Note: When clicking on a Digital Object Identifier (DOI) number, you will be taken to an external site maintained by the publisher.
Some full text articles may not yet be available without a charge during the embargo (administrative interval).
What is a DOI Number?
Some links on this page may take you to non-federal websites. Their policies may differ from this site.
Soil‐borne pathogens severely affect crop production, but the present distribution of agricultural soil‐borne pathogens and their response to global changes are unexplored at large spatial scales. Here, we examine the nationwide‐scale distribution patterns, dominant taxa and environmental drivers of fungal soil‐borne pathogens, and their response to warming, nutrient enrichment and their interaction.

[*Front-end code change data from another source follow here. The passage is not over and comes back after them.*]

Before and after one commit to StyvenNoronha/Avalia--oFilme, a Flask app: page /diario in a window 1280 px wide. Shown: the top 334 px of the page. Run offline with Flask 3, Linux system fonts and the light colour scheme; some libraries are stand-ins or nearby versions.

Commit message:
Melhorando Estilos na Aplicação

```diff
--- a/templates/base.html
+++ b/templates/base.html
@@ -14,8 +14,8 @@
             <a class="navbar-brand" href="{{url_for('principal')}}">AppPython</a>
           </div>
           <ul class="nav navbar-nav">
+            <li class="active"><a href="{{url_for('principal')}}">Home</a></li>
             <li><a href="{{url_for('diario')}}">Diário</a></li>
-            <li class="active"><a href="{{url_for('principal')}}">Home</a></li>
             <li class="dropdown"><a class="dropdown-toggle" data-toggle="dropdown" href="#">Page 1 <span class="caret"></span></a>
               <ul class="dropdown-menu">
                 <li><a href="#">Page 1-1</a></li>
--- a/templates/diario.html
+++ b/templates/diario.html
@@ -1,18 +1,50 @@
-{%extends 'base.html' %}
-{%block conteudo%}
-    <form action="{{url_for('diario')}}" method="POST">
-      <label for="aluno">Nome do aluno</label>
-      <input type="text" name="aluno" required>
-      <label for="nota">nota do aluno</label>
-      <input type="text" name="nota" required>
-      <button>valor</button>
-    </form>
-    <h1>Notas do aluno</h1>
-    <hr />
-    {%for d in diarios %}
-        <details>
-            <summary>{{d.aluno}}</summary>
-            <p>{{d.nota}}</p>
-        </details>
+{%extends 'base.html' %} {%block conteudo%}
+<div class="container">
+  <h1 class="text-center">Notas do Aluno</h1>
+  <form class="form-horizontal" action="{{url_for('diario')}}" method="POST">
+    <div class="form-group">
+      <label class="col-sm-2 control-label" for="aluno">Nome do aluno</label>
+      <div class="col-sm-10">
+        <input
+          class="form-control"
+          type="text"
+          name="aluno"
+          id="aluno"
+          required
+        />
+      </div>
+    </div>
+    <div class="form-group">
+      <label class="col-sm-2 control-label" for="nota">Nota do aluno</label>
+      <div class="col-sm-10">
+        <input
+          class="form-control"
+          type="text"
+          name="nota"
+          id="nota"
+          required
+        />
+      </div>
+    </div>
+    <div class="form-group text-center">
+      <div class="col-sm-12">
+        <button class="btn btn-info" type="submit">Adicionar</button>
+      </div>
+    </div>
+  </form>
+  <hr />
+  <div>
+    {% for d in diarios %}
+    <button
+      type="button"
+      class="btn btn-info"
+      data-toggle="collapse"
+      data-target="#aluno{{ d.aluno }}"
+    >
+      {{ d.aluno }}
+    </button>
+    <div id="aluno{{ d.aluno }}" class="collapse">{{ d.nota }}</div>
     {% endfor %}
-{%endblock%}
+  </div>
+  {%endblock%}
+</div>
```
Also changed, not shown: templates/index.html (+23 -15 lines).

July and August 2019.
Major taxa studied
Fungal plant pathogens.
Through nationwide field surveys of 711 top‐ and subsoil samples in 51 cropland locations, we investigated the distribution patterns, environmental drivers and dominant taxa of fungal plant pathogens. We then conducted a mesocosm experiment with soils collected at 40 survey locations to evaluate the response patterns of fungal pathogens to global changes, including warming, nutrient enrichment and their interaction.
We observed that the abundance and richness of potential soil‐borne pathogens were higher in the topsoil than in the subsoil. Mean annual temperature and mean annual precipitation as the main drivers had a stronger effect on the abundance, richness and community of pathogens in the topsoil than subsoil. Two phylotypes, belonging to genus
Fusarium, were the dominant soil‐borne pathogens accounting for approximately one third of total abundance, and their abundances (e.g. relative and absolute abundance via quantitative polymerase chain reaction) were negatively correlated with precipitation and temperature. The mesocosm experiment simulating global changes further revealed that the abundance and richness distributions of soil pathogens predicted the direction of their response to global changes, with a positive response in pathogen‐poor soil and negative in pathogen‐rich soil. We further constructed spatial atlases of the dominant soil‐borne pathogens and their responses to global changes in agricultural fields. Main conclusions
Our findings suggest that the current distribution of potential soil‐borne pathogens is regulated by climate, which could affect their future dynamics and is vital to agricultural practices for pathogen control and crop production.